Entries shown below:
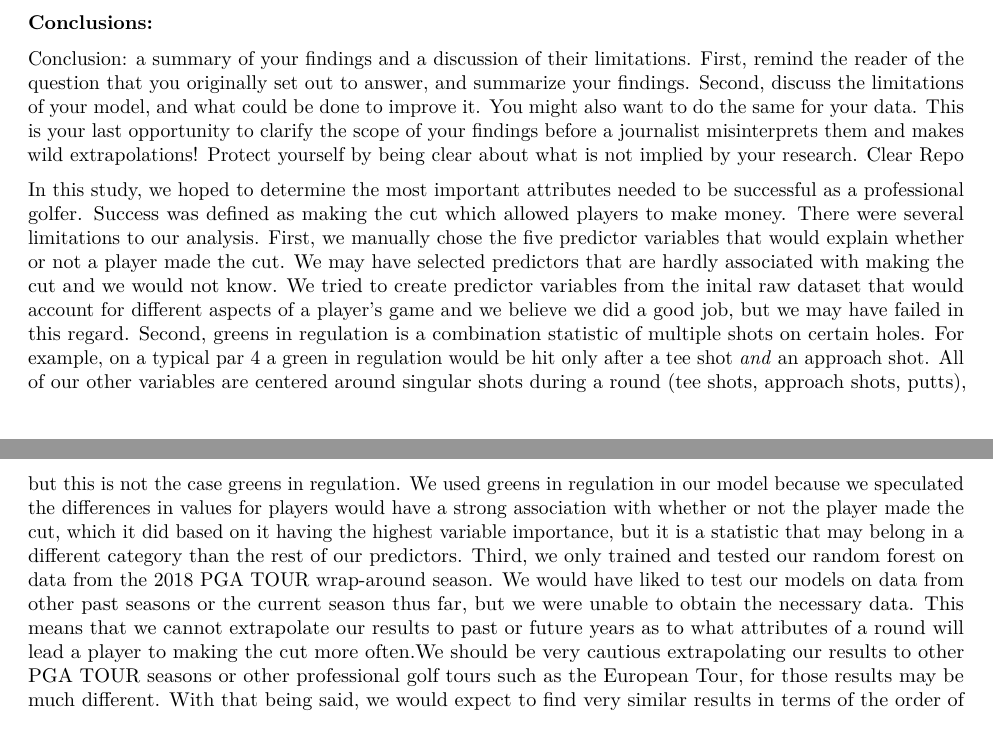
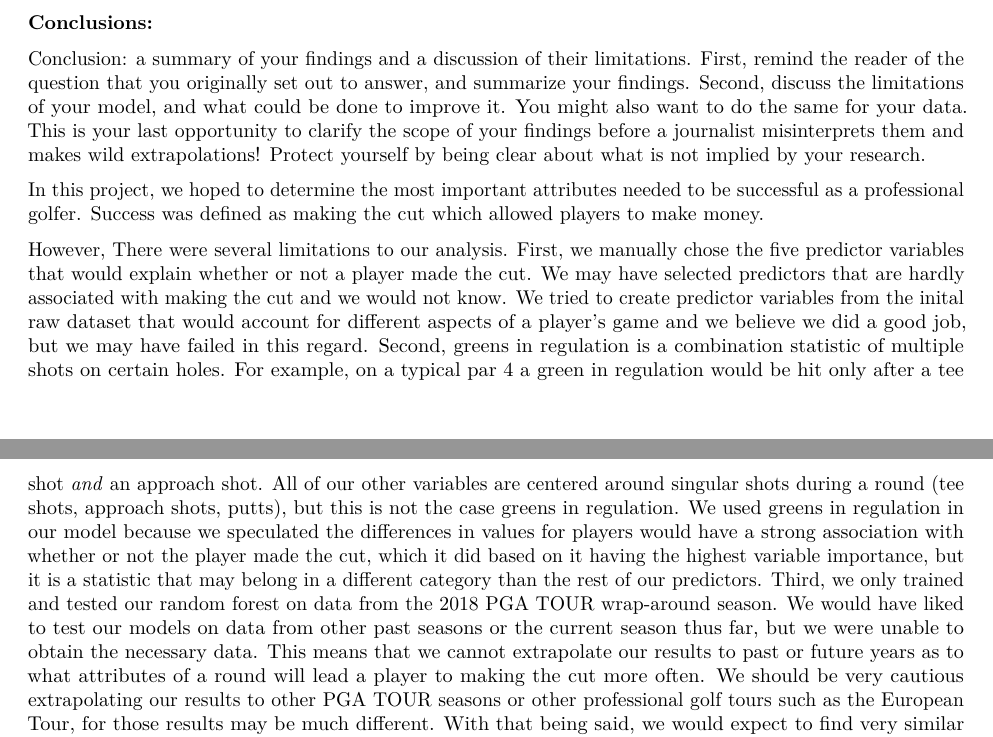
Before and after one commit to Kanyin/STAT231-FinalProject, an R Markdown document (TechnicalReport.Rmd): two parts of pages 7 and 8 of 8, joined at a grey line, cut so that both start at the same text. Rendered offline with R 4.5, knitr and Pandoc, then LaTeX, with nearby package versions; some code elsewhere in the file could not run offline.

Commit message:
conclusion updates

```diff
--- a/TechnicalReport.Rmd
+++ b/TechnicalReport.Rmd
@@ -210,10 +210,11 @@ While our model was not perfect at predicting whether or not a player made the c
 **Conclusions:**
 
 Conclusion: a summary of your findings and a discussion of their limitations. First, remind the reader of the question that you originally set out to answer, and summarize your findings. Second, discuss the limitations of your model, and what could be done to improve it. You might also want to do the same for your data. This is your last opportunity to clarify the scope of your findings before a journalist misinterprets them and makes wild extrapolations! Protect yourself by being clear about what is not implied by your research.
-Clear Repo
 
-In this study, we hoped to determine the most important attributes needed to be successful as a professional golfer. Success was defined as making the cut which allowed players to make money.
-There were several limitations to our analysis. First, we manually chose the five predictor variables that would explain whether or not a player made the cut. We may have selected predictors that are hardly associated with making the cut and we would not know. We tried to create predictor variables from the inital raw dataset that would account for different aspects of a player's game and we believe we did a good job, but we may have failed in this regard. Second, greens in regulation is a combination statistic of multiple shots on certain holes. For example, on a typical par 4 a green in regulation would be hit only after a tee shot *and* an approach shot. All of our other variables are centered around singular shots during a round (tee shots, approach shots, putts), but this is not the case greens in regulation. We used greens in regulation in our model because we speculated the differences in values for players would have a strong association with whether or not the player made the cut, which it did based on it having the highest variable importance, but it is a statistic that may belong in a different category than the rest of our predictors. Third, we only trained and tested our random forest on data from the 2018 PGA TOUR wrap-around season. We would have liked to test our models on data from other past seasons or the current season thus far, but we were unable to obtain the necessary data. This means that we cannot extrapolate our results to past or future years as to what attributes of a round will lead a player to making the cut more often.We should be very cautious extrapolating our results to other PGA TOUR seasons or other professional golf tours such as the European Tour, for those results may be much different. With that being said, we would expect to find very similar results in terms of the order of variable importance that our predictors held due to the nature of the game. Finally, the backbone of model is that success on the PGA TOUR is defined as making the cut. Making the cut is only one way of defining success in an event. Many players, particularly the superstars like Jordan Spieth or Rory McIlroy, would not consider an event successful is they merely made the cut. They would only consider it successful if they finished in the top 10, top 5, or even won the event. Our model does not let us determine what separates the players finishes at the top of tournament leaderboards over the rest of the field. Our analysis only lets understand what is needed to make the cut in an event, a very basic definition of success in a tournament. For this reason our analysis will likely not be helpful for the top players on the PGA TOUR, but for a mediocre player attempting to make a living by making for cuts our information will still be relevant.
+
+In this project, we hoped to determine the most important attributes needed to be successful as a professional golfer. Success was defined as making the cut which allowed players to make money.
+
+However, There were several limitations to our analysis. First, we manually chose the five predictor variables that would explain whether or not a player made the cut. We may have selected predictors that are hardly associated with making the cut and we would not know. We tried to create predictor variables from the inital raw dataset that would account for different aspects of a player's game and we believe we did a good job, but we may have failed in this regard. Second, greens in regulation is a combination statistic of multiple shots on certain holes. For example, on a typical par 4 a green in regulation would be hit only after a tee shot *and* an approach shot. All of our other variables are centered around singular shots during a round (tee shots, approach shots, putts), but this is not the case greens in regulation. We used greens in regulation in our model because we speculated the differences in values for players would have a strong association with whether or not the player made the cut, which it did based on it having the highest variable importance, but it is a statistic that may belong in a different category than the rest of our predictors. Third, we only trained and tested our random forest on data from the 2018 PGA TOUR wrap-around season. We would have liked to test our models on data from other past seasons or the current season thus far, but we were unable to obtain the necessary data. This means that we cannot extrapolate our results to past or future years as to what attributes of a round will lead a player to making the cut more often. We should be very cautious extrapolating our results to other PGA TOUR seasons or other professional golf tours such as the European Tour, for those results may be much different. With that being said, we would expect to find very similar results in terms of the order of variable importance that our predictors held due to the nature of the game. Finally, the backbone of model is that success on the PGA TOUR is defined as making the cut. Making the cut is only one way of defining success in an event. Many players, particularly the superstars like Jordan Spieth or Rory McIlroy, would not consider an event successful is they merely made the cut. They would only consider it successful if they finished in the top 10, top 5, or even won the event. Our model does not let us determine what separates the players finishes at the top of tournament leaderboards over the rest of the field. Our analysis only lets understand what is needed to make the cut in an event, a very basic definition of success in a tournament. For this reason our analysis will likely not be helpful for the top players on the PGA TOUR, but for a mediocre player attempting to make a living by making for cuts our information will still be relevant.
 
 **Sources:**
 Baumer, Benjamin, et al. Modern Data Science with R. Taylor &amp; Francis CRC Press, 2017.
```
End of Entries shown.
* [What to produce]
Return each line of the data above that includes the word "TechnicalReport".

* [Solved problem]
Before and after one commit to Kanyin/STAT231-FinalProject, an R Markdown document (TechnicalReport.Rmd): two parts of pages 7 and 8 of 8, joined at a grey line, cut so that both start at the same text. Rendered offline with R 4.5, knitr and Pandoc, then LaTeX, with nearby package versions; some code elsewhere in the file could not run offline.
--- a/TechnicalReport.Rmd
+++ b/TechnicalReport.Rmd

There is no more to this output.